§ **Work task**: Filter the records for "self" and keep each line that has it.

§ **Records from a data collection**:
-- Opening Marker --

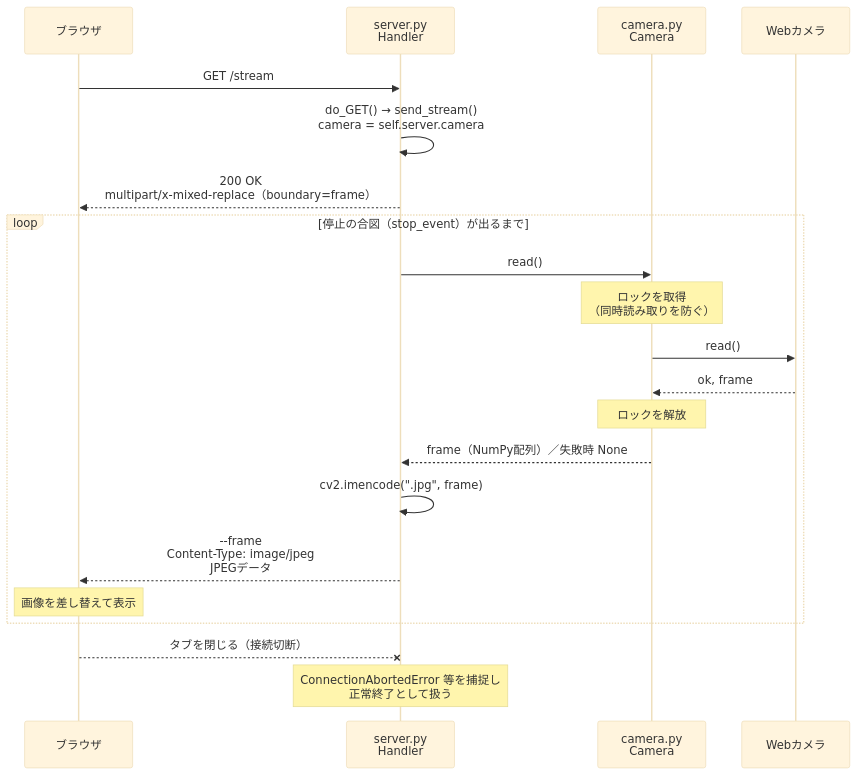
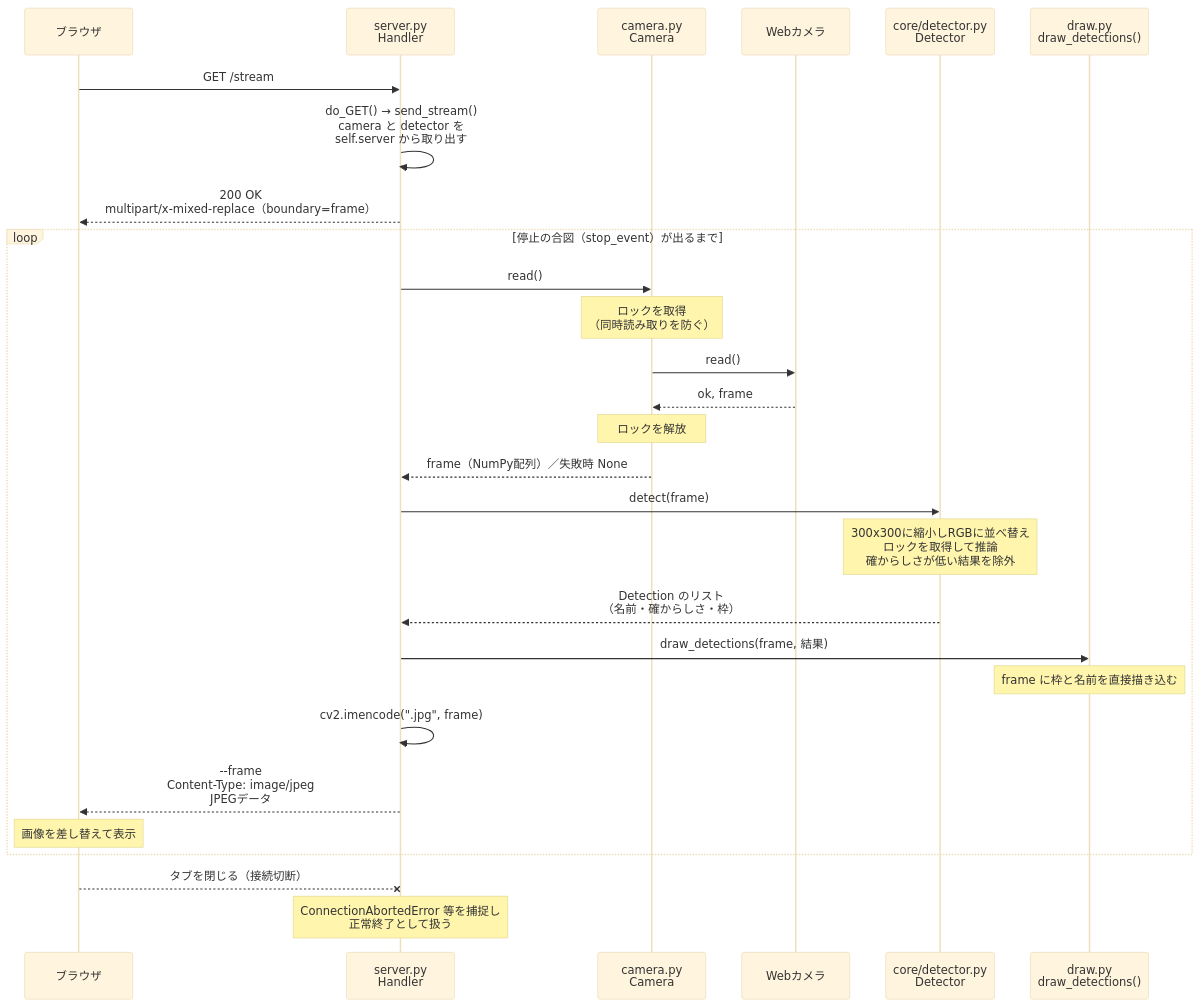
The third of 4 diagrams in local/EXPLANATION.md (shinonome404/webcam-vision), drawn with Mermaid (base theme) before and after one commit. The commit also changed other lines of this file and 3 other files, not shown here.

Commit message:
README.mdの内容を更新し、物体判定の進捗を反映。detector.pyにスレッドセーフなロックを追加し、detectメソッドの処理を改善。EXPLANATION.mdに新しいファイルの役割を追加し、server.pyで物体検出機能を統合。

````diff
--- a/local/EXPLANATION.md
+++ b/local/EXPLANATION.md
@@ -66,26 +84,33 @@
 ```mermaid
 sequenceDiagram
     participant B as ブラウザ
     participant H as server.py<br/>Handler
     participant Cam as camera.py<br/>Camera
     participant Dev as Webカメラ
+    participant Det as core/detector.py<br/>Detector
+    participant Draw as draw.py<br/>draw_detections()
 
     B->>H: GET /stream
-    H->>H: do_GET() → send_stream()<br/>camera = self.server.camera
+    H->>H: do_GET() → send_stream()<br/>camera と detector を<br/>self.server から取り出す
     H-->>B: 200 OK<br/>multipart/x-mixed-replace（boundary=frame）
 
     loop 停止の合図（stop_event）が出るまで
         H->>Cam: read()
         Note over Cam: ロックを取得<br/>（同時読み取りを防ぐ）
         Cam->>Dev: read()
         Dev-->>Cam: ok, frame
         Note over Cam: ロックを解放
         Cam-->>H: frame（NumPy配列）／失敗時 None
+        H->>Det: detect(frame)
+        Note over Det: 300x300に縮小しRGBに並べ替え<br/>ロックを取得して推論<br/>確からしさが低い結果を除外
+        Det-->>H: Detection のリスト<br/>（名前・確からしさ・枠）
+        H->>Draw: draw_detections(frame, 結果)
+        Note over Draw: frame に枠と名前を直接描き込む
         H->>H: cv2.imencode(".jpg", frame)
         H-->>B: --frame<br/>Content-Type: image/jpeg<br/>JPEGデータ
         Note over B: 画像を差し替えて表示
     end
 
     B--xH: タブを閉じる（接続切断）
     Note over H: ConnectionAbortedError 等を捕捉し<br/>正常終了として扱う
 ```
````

-- Closing Marker --

§ **Problem solution**:
-    H->>H: do_GET() → send_stream()<br/>camera = self.server.camera
+    H->>H: do_GET() → send_stream()<br/>camera と detector を<br/>self.server から取り出す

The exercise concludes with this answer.